*Dataset excerpts:*
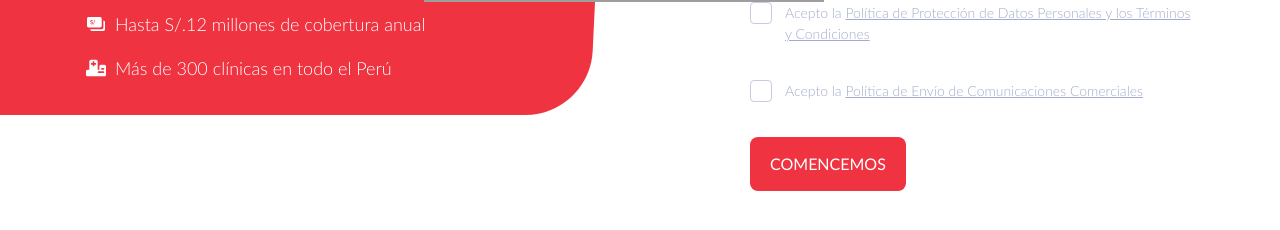
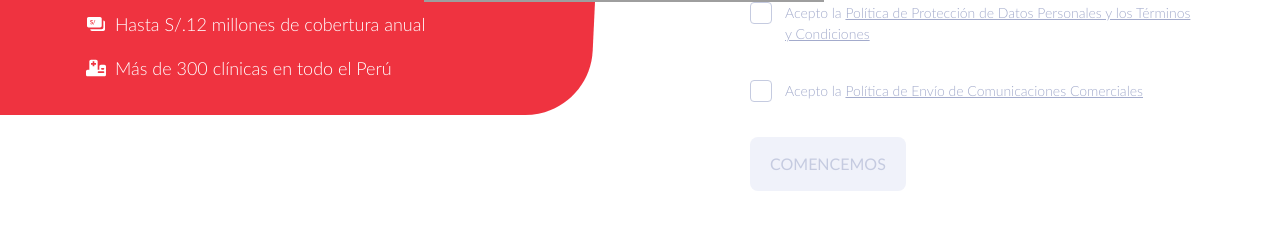
Before and after one commit to Ulices09/seguro-web, a React (Create React App) app: page /login in a window 1280 px wide. Shown: the part 398-628 px from the top of the page. Built offline with nearby package versions, Linux system fonts and the light colour scheme; grey boxes are pictures that could not be loaded.

Commit message:
Button starts disabled in login form

```diff
--- a/src/scenes/login/components/loginForm/LoginForm.view.tsx
+++ b/src/scenes/login/components/loginForm/LoginForm.view.tsx
@@ -18,7 +18,14 @@ type IProps = {
 };
 
 const LoginForm: FC<IProps> = (props) => {
-  const { handleSubmit, control, errors } = useForm<ILoginForm>();
+  const {
+    handleSubmit,
+    control,
+    errors,
+    formState: { isValid },
+  } = useForm<ILoginForm>({
+    mode: 'onChange',
+  });
 
   const onSubmit = (data: ILoginForm) => props.onSubmit(data);
 
@@ -157,7 +164,9 @@ const LoginForm: FC<IProps> = (props) => {
       </div>
       <div className="row">
         <div className="col">
-          <Button type="submit">COMENCEMOS</Button>
+          <Button type="submit" disabled={!isValid}>
+            COMENCEMOS
+          </Button>
         </div>
       </div>
     </form>
```
Also changed, not shown: 1 other file (tests, documents, lock files or other folders).
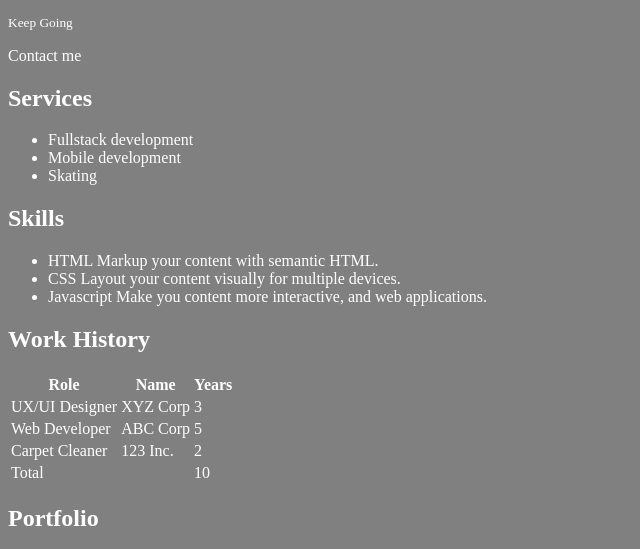
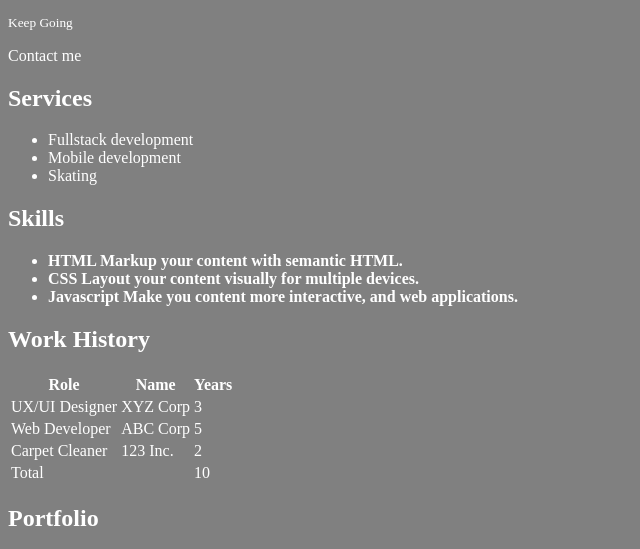
Before and after one commit to siddtheone/html-and-css, a website: page index.html in a window 1280 px wide. Shown: the part 517-1066 px from the top of the page, without its empty margins (0-640 px from the left). Drawn offline with Linux system fonts and the light colour scheme.

Commit message:
css basic

```diff
--- a/index.html
+++ b/index.html
@@ -9,6 +9,7 @@
         color: white;
       }
     </style>
+    <link rel="stylesheet" href="./styles.css">
   </head>
   <body>
     <nav>
@@ -22,7 +23,7 @@
         <li><a href="#mailingaddress">Mailing Address</a></li>
         <li><a href="#contactme">Contact Me</a></li>
       </ul>
-    </nav
+    </nav>
     <main>
       <h1>Resume</h1>
 
@@ -60,9 +61,11 @@
 
       <section id="skills">
         <h2>Skills</h2>
-        <ul><li>HTML Markup your content with semantic HTML.</li> <li>CSS Layout your content
-        visually for multiple devices.</li><li>Javascript Make you content more
-        interactive, and web applications.</li></ul>
+        <ul class="resume-list">
+            <li>HTML Markup your content with semantic HTML.</li>
+            <li>CSS Layout your content visually for multiple devices.</li>
+            <li>Javascript Make you content more interactive, and web applications.</li>
+        </ul>
       </section>
 
       <section id="workhistory">
--- /dev/null
+++ b/styles.css
@@ -0,0 +1,3 @@
+.resume-list {
+  font-weight: bold;
+}
```
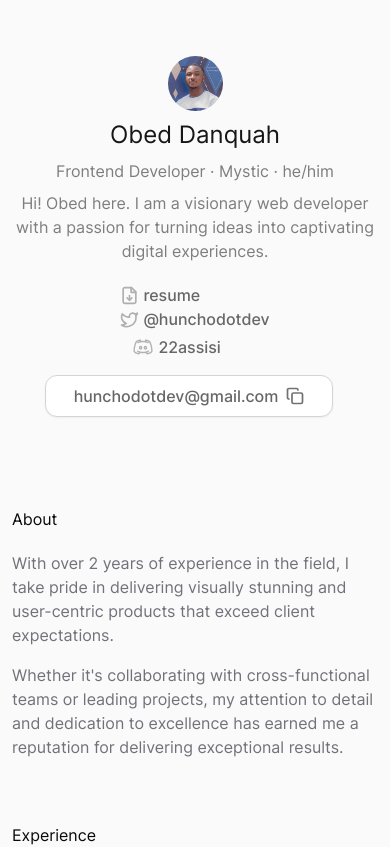
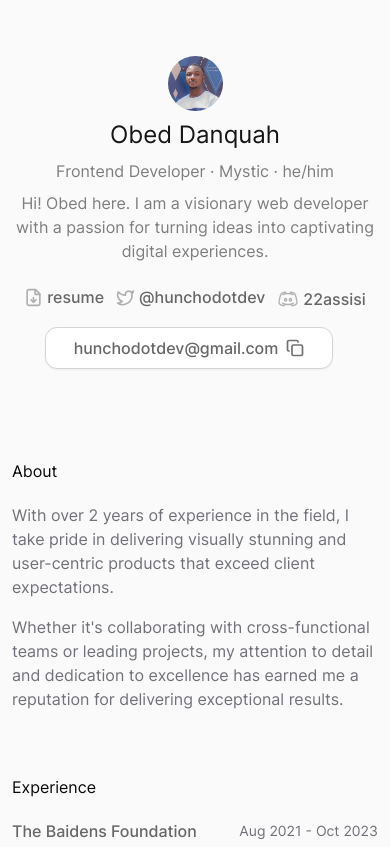
Before and after one commit to lucky-chap/gg, a Next.js app: page / in a window 390 px wide. Shown: the top 847 px of the page. Built offline with nearby package versions, Linux system fonts and the light colour scheme.

Commit message:
fix: margins

```diff
--- a/app/page.tsx
+++ b/app/page.tsx
@@ -52,7 +52,7 @@ export default function Home() {
 
         {/* resume, twitter and discord */}
 
-        <div className="flex flex-col sm:flex-row sm:items-center font-medium my-2">
+        <div className="flex flex-wrap flex-row sm:items-center font-medium my-2">
           <div className="flex items-center sm:mt-0 font-medium mr-3">
             <FileDown className="opacity-60" size={19} strokeWidth={2.1} />
             <p className="text-[#676767] pl-1">
@@ -67,7 +67,7 @@ export default function Home() {
             </p>
           </div>
 
-          <div className="flex items-center">
+          <div className="flex items-center mr-3">
             <Twitter className="opacity-60" size={19} strokeWidth={2.1} />
             <p className="text-[#676767] pl-1">
               <a
@@ -80,7 +80,7 @@ export default function Home() {
             </p>
           </div>
 
-          <div className="flex items-center ml-3 mt-1 sm:mt-0">
+          <div className="flex items-center mt-1 sm:mt-0">
             <Discord />
             <p className="text-[#676767] pl-1">
               <a
--- a/components/projects.tsx
+++ b/components/projects.tsx
@@ -57,6 +57,11 @@ export default function Projects() {
           </div>
         ))}
 
+        <a
+          href="https://github.com/lucky-chap"
+          target="_blank"
+          rel="noopener noreferrer"
+        >
           <Button>
             <div className="flex items-center justify-center sm:px-10 w-full font-medium">
               <p className="text-[#676767]">See more on GitHub</p>
@@ -67,6 +72,7 @@ export default function Projects() {
               />
             </div>
           </Button>
+        </a>
       </div>
     </section>
   );
```
Lines whose indentation alone changed are shown as unchanged.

*Your objective:* Across the data, pull every line containing the string "const".

*Answer box:*
 const LoginForm: FC<IProps> = (props) => {
-  const { handleSubmit, control, errors } = useForm<ILoginForm>();
+  const {
   const onSubmit = (data: ILoginForm) => props.onSubmit(data);
@@ -157,7 +164,9 @@ const LoginForm: FC<IProps> = (props) => {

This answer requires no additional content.